Thanks for this recipe! It is my new go-to ice cream recipe!!!
Hi Colleen B,. I am so glad you enjoyed the recipe! I think I’d probably try it with the Arrowroot first, but if you do try it, please let us know how it turns out as I haven’t done a chocolate version yet.
Just made this with 1/2c cocoa powder, subbed coconut sugar for the maple syrup, omitted the honey, arrowroot and vanilla bean, upped the salt to 1/2tsp and added a tbsp of Kahlua. Amazing. Have made the vanilla version several times too with great success. This is my go-to for ice cream recipes. Thank you!!!
To the egg yolk fearers, Dr Mercola has some great info on this… We have eaten 8 raw local organic eggs in a chocolate smoothie (banana sweetened) every morning for past 2 years. It funny because my dad used to make awesome milk shakes w raw eggs when I was little and he has completely forgotten you could do that! Serious indoctrination with the eggs now. But back then in 80s many grocery eggs were still local I think.
What is the awesome milk shake recipe!! 🙂

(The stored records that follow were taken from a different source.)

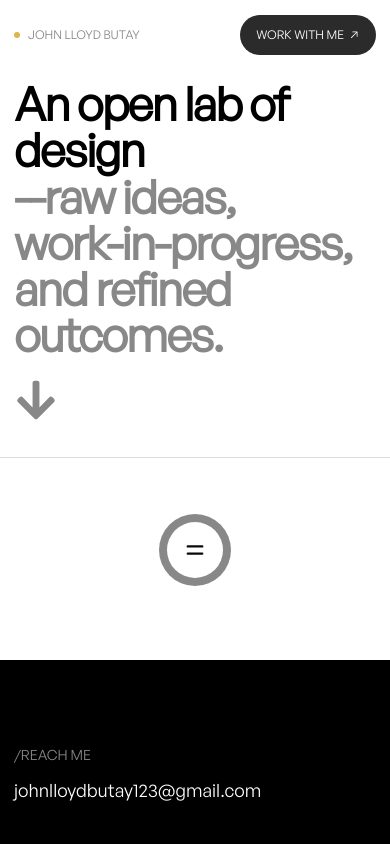
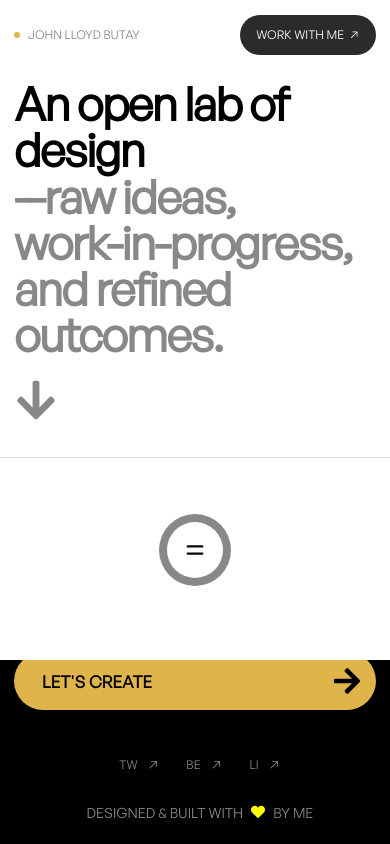
Before and after one commit to lloydbutay123/next-portfolio, a Next.js app: page /playground in a window 390 px wide. Shown: the top 844 px of the page. Built offline with nearby package versions, Linux system fonts and the light colour scheme.

Commit message:
feature/footer-buttons-hover

```diff
--- a/src/app/globals.css
+++ b/src/app/globals.css
@@ -1,9 +1,9 @@
 @import "tailwindcss";
 
 @font-face {
-    font-family: 'Generasan';
-    src: url('/fonts/GeneralSans-Regular.otf');
-    font-style: normal;
+  font-family: "Generalsans";
+  src: url("/fonts/GeneralSans-Regular.otf");
+  font-style: normal;
 }
 
 :root {
@@ -25,9 +25,10 @@
   }
 }
 
-body, html {
+body,
+html {
   background: var(--background);
   color: var(--foreground);
   font-family: Arial, Helvetica, sans-serif;
-  font-family: 'Generasan', sans-serif;
+  font-family: "Generalsans", sans-serif;
 }
--- a/src/components/layout/Footer.js
+++ b/src/components/layout/Footer.js
@@ -4,8 +4,8 @@ import { GoArrowUpRight } from "react-icons/go";
 
 export default function Footer() {
   return (
-    <div className="sticky h-[40rem] z-0 bg-black">
-      <div className="flex lg:absolute w-full flex-col bottom-0">
+    <div className="sticky flex flex-col bottom-0 h-[40rem] bg-black">
+      <div className="absolute bottom-0 w-full">
         <div className="flex flex-col mb-[4em] md:mb-[70px] lg:mb-[140px] px-[14px] md:px-[42px]">
           <div className="flex flex-col lg:flex-row lg:w-[70vw] lg:justify-between gap-[3em] md:gap-[2em]">
             <div className="flex flex-col mt-[84px] md:mt-0 gap-[.75em]">
@@ -15,7 +15,7 @@ export default function Footer() {
               <div className="flex flex-col gap-[.75em] lg:gap-[0.5em]">
                 <Link
                   href="mailto:johnlloydbutay123@gmail.com"
-                  className="text-white text-[18.2px] md:text-[21px] font-medium lg:leading-[25px] lg:tracking-[-0.2px]"
+                  className="text-white text-[18.2px] md:text-[21px] hover:text-[#ad7b00] font-extrabold transition-colors duration-300 delay-75 lg:leading-[25px] lg:tracking-[-0.2px]"
                   target="_blank"
                 >
                   johnlloydbutay123@gmail.com
@@ -29,29 +29,25 @@ export default function Footer() {
               <div className="flex flex-col gap-[.75em] lg:gap-[0.5em]">
                 <Link
                   href="/"
-                  className="text-white text-[18.2px] md:text-[21px] font-medium lg:leading-[25px] lg:tracking-[-0.2px]"
-                  target="_blank"
+                  className="text-white text-[18.2px] md:text-[21px] hover:text-[#ad7b00] font-extrabold transition-colors duration-300 delay-75 lg:leading-[25px] lg:tracking-[-0.2px]"
                 >
                   Home
                 </Link>
                 <Link
                   href="/projects"
-                  className="text-white text-[18.2px] md:text-[21px] font-medium lg:leading-[25px] lg:tracking-[-0.2px]"
-                  target="_blank"
+                  className="text-white text-[18.2px] md:text-[21px] hover:text-[#ad7b00] font-extrabold transition-colors duration-300 delay-75 lg:leading-[25px] lg:tracking-[-0.2px]"
                 >
                   Selected Works
                 </Link>
                 <Link
                   href="/about"
-                  className="text-white text-[18.2px] md:text-[21px] font-medium lg:leading-[25px] lg:tracking-[-0.2px]"
-                  target="_blank"
+                  className="text-white text-[18.2px] md:text-[21px] hover:text-[#ad7b00] font-extrabold transition-colors duration-300 delay-75 lg:leading-[25px] lg:tracking-[-0.2px]"
                 >
                   Info
                 </Link>
                 <Link
-                  href="/"
-                  className="text-white text-[18.2px] md:text-[21px] font-medium lg:leading-[25px] lg:tracking-[-0.2px]"
-                  target="_blank"
+                  href="/playground"
+                  className="text-white text-[18.2px] md:text-[21px] hover:text-[#ad7b00] font-extrabold transition-colors duration-300 delay-75 lg:leading-[25px] lg:tracking-[-0.2px]"
                 >
                   Playground
                 </Link>
@@ -64,14 +60,14 @@ export default function Footer() {
               <div className="flex flex-col gap-[.75em] lg:gap-[0.5em]">
                 <Link
                   href="https://www.linkedin.com/in/john-lloyd-butay-a7675917b/"
-                  className="text-white text-[18.2px] md:text-[21px] font-medium lg:leading-[25px] lg:tracking-[-0.2px]"
+                  className="text-white hover:text-[#ad7b00] font-extrabold transition-colors duration-300 delay-75 text-[18.2px] md:text-[21px] lg:leading-[25px] lg:tracking-[-0.2px]"
                   target="_blank"
                 >
                   Linkedin
                 </Link>
                 <Link
                   href="https://drive.google.com/drive/folders/16AhL2iwMCPaE-uFV_E3lstWNgAVkT6O5?usp=drive_link"
-                  className="text-white text-[18.2px] md:text-[21px] font-medium lg:leading-[25px] lg:tracking-[-0.2px]"
+                  className="text-white hover:text-[#ad7b00] font-extrabold transition-colors duration-300 delay-75 text-[18.2px] md:text-[21px] lg:leading-[25px] lg:tracking-[-0.2px]"
                   target="_blank"
                 >
                   My resume
@@ -94,52 +90,55 @@ export default function Footer() {
             <FaArrowRight size={30} color="black" />
           </a>
         </div>
-        <div className="hidden md:flex w-full items-center px-[42px] mb-[14px] lg:mb-[28px]">
-          <div className="lg:hidden mr-[32px] lg:mr-[48px] pb-[18px] lg:pb-[13.312px] text-[84px] lg:text-[6.6svw] text-white lg:text-[#888888] font-medium tracking-[-0.4vw] leading-[0.7em]">
+        <a
+          href="http://calendly.com/johnlloydbutay123/30min"
+          className="group hidden md:flex w-full items-center px-[42px] mb-[14px] lg:mb-[28px] hover:text-white"
+        >
+          <div className="lg:hidden mr-[32px] lg:mr-[48px] pb-[18px] lg:pb-[13.312px] text-[84px] lg:text-[6.6svw] text-[#888888] font-medium tracking-[-0.4vw] leading-[0.7em] group-hover:text-white">
             Let&apos;s create
           </div>
-          <div className="hidden lg:block mr-[32px] lg:mr-[48px] pb-[18px] lg:pb-[13.312px] text-[84px] lg:text-[6.6svw] text-white lg:text-[#888888] font-medium tracking-[-0.4vw] leading-[0.7em]">
+          <div className="hidden lg:block mr-[32px] lg:mr-[48px] pb-[18px] lg:pb-[13.312px] text-[84px] lg:text-[6.6svw] text-white lg:text-[#888888] font-medium tracking-[-0.4vw] leading-[0.7em] group-hover:text-white transition-colors duration-300 delay-75">
             Let&apos;s create together
           </div>
-          <div className="border-b-[1px] border-[#888888] flex-1" />
-          <div className="py-[14px] lg:py-[10.240px] pr-[14px] lg:pr-[10.240px] pl-[4em] lg:pl-[40.960px] ml-[32px] lg:ml-[42px] bg-white rounded-full">
+          <div className="border-b-[1px] border-[#888888] flex-1 group-hover:border-white transition-colors duration-300 delay-75" />
+          <div className="flex justify-end items-center h-[58.8px] py-[14px] lg:py-[10.240px] w-[103.99px] pr-[14px] lg:pr-[10.240px] pl-[4em] lg:pl-[40.960px] ml-[32px] lg:ml-[42px] bg-white group-hover:bg-[#dfb44b] rounded-full transition-colors duration-300 delay-75">
             <FaArrowRight size={32} color="black" />
           </div>
-        </div>
+        </a>
         <div className="flex flex-col md:h-[84px] md:flex-row md:justify-between md:items-center gap-[1em] py-[21px] pr-[14px] pl-[23.8px] md:px-[42px]">
           <div className="flex justify-center gap-[0.8em]">
             <a
               href=""
               target="_blank"
-              className="flex items-center gap-[0.5em] py-[11.2px] px-[7px] lg:px-[18.2px] lg:py-0 md:p-[11.2px]"
+              className="flex group items-center gap-[0.5em] py-[11.2px] px-[7px] lg:px-[18.2px] lg:py-0 md:p-[11.2px] rounded-full hover:bg-[#666666] transition-color duration-300 delay-75"
             >
-              <div className="text-[12px] md:text-[14px] text-[#888888] uppercase">
+              <div className="text-[12px] md:text-[14px] text-[#888888] group-hover:text-white uppercase transition-colors duration-300 delay-75">
                 <span className="lg:hidden">Tw</span>
                 <span className="hidden lg:block">Twitter</span>
               </div>
-              <GoArrowUpRight className="w-[14px] h-[14px] text-[#888888]" />
+              <GoArrowUpRight className="w-[14px] h-[14px] text-[#888888] group-hover:text-white transition-colors duration-300 delay-75" />
             </a>
             <a
               href=""
               target="_blank"
-              className="flex items-center gap-[0.5em] py-[11.2px] px-[7px] md:p-[11.2px]"
+              className="flex group items-center gap-[0.5em] py-[11.2px] px-[7px] md:p-[11.2px] rounded-full hover:bg-[#666666] transition-color duration-300 delay-75"
             >
-              <div className="text-[12px] md:text-[14px] text-[#888888] uppercase">
+              <div className="text-[12px] md:text-[14px] text-[#888888] group-hover:text-white uppercase transition-colors duration-300 delay-75">
                 <span className="lg:hidden">Be</span>
                 <span className="hidden lg:block">Behance</span>
               </div>
-              <GoArrowUpRight className="w-[14px] h-[14px] text-[#888888]" />
+              <GoArrowUpRight className="w-[14px] h-[14px] text-[#888888] group-hover:text-white transition-colors duration-300 delay-75" />
             </a>
             <a
               href=""
               target="_blank"
-              className="flex items-center gap-[0.5em] py-[11.2px] px-[7px] md:p-[11.2px]"
+              className="flex group items-center gap-[0.5em] py-[11.2px] px-[7px] md:p-[11.2px] rounded-full hover:bg-[#666666] transition-color duration-300 delay-75"
             >
-              <div className="text-[12px] md:text-[14px] text-[#888888] uppercase">
+              <div className="text-[12px] md:text-[14px] text-[#888888] group-hover:text-white uppercase transition-colors duration-300 delay-75">
                 <span className="lg:hidden">Li</span>
                 <span className="hidden lg:block">Linkedin</span>
               </div>
-              <GoArrowUpRight className="w-[14px] h-[14px] text-[#888888]" />
+              <GoArrowUpRight className="w-[14px] h-[14px] text-[#888888] group-hover:text-white transition-colors duration-300 delay-75" />
             </a>
           </div>
           <div className="flex justify-center items-center text-[14px] text-[#888888] uppercase">
```
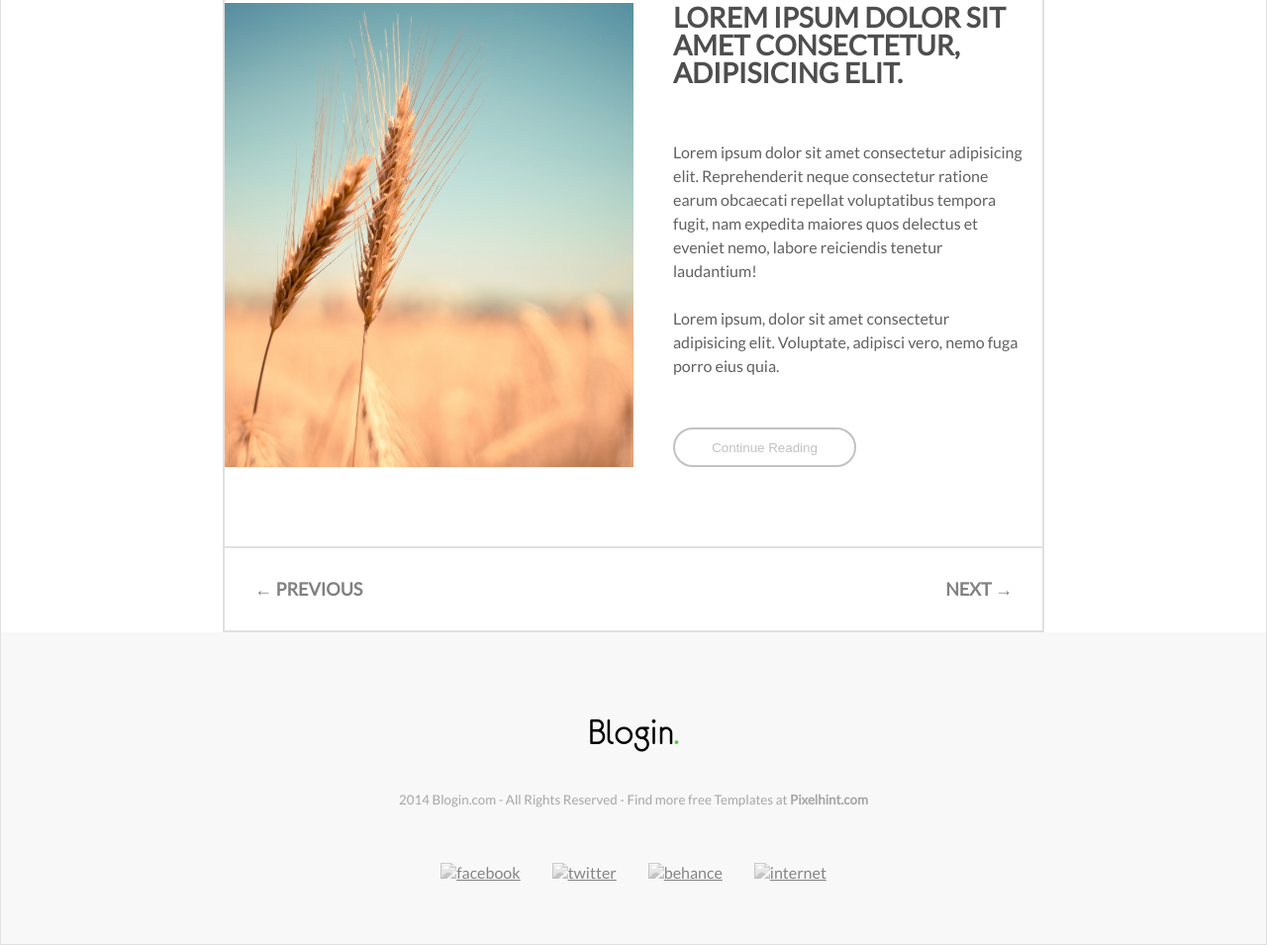
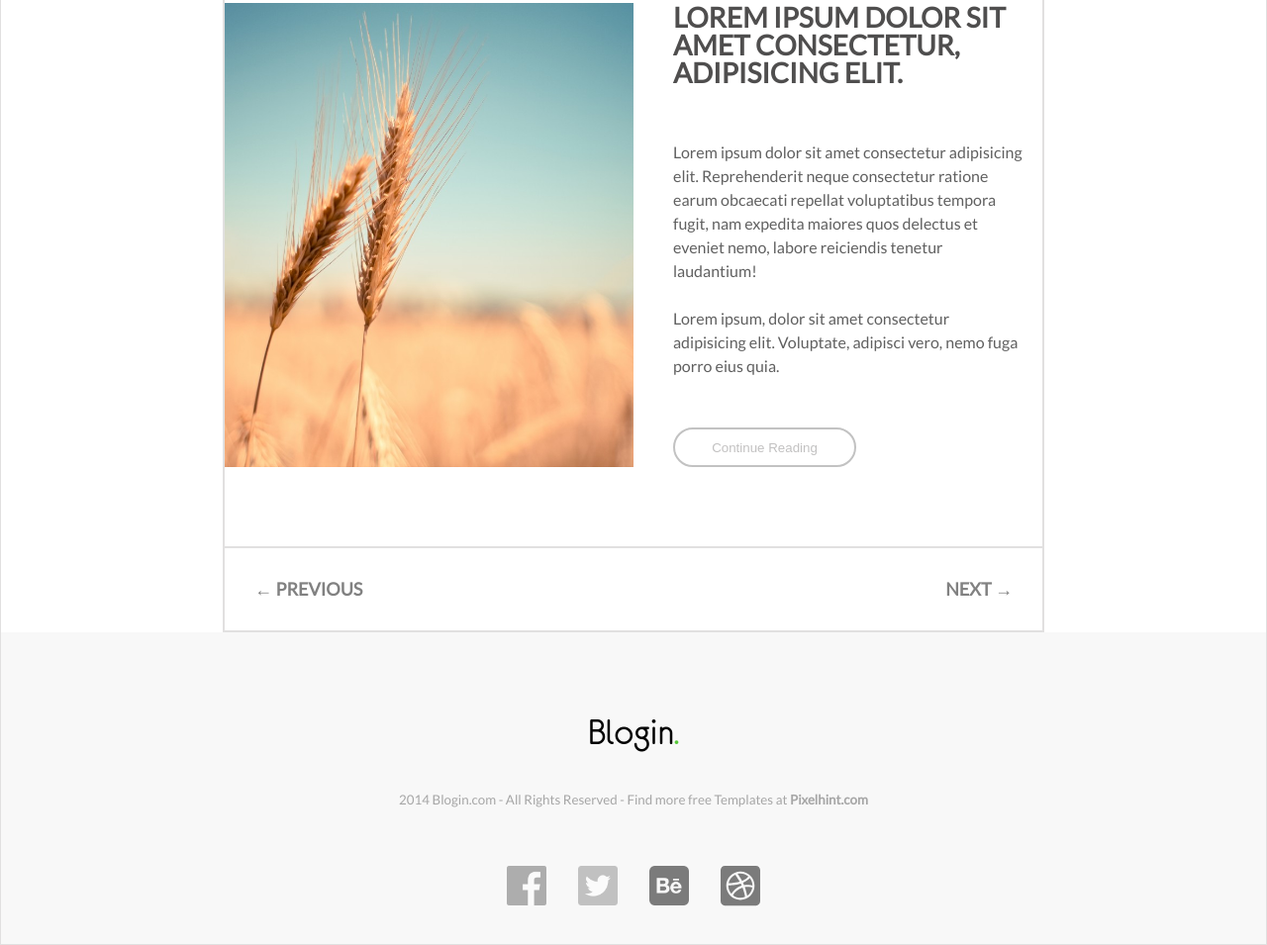
Before and after one commit to Yael273/Design2LivePage, a plain HTML site: page index.html in a window 1280 px wide. Shown: the part 1263-2218 px from the top of the page at 99% size. Drawn offline with Linux system fonts and the light colour scheme; the site is published under a folder, as on GitHub Pages, so addresses that start at the root find nothing.

Commit message:
correcting url icons

```diff
--- a/index.html
+++ b/index.html
@@ -82,10 +82,10 @@
         <div class="logo">Blogin<span>.</span></div>
         <small>2014 Blogin.com - All Rights Reserved - Find more free Templates at <a href="#">Pixelhint.com</a></small>
         <ul class="social-links flex align-center justify-center clean-list">
-            <li><a href="#"><img class="icon" src="/img/icons/facebook.png" alt="facebook"></a></li>
-            <li><a href="#"><img class="icon" src="/img/icons/twitter.png" alt="twitter"></a></li>
-            <li><a href="#"><img class="icon" src="/img/icons/behance.png" alt="behance"></a></li>
-            <li><a href="#"><img class="icon" src="/img/icons/square-dribbble.svg" alt="internet"></a></li>
+            <li><a href="#"><img class="icon" src="img/icons/facebook.png" alt="facebook"></a></li>
+            <li><a href="#"><img class="icon" src="img/icons/twitter.png" alt="twitter"></a></li>
+            <li><a href="#"><img class="icon" src="img/icons/behance.png" alt="behance"></a></li>
+            <li><a href="#"><img class="icon" src="img/icons/square-dribbble.svg" alt="internet"></a></li>
         </ul>
 
     </footer>
```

Hello. Very gracious for your recipe and explanation. I heard that giving the mixture a good agitation/stirring/folding while it’s setting in the freezer (2-3 times) will drastically reduce the hardness of the final product.
Great recipe…but what if I don’t want to use alcohol at all…what else would make the ice cream not freeze as hard as a rock?
Emily Bartlett says
Hi Diane, the reason the alcohol assists in making the ice cream softer is that alcohol has a lower freezing point than water does. Omitting it will mean harder, icier ice cream. Sugar also assists with this but adding more sugar may not achieve this either. Let us know if you come up with a good plan to do this alcohol0-free. xoxo Emily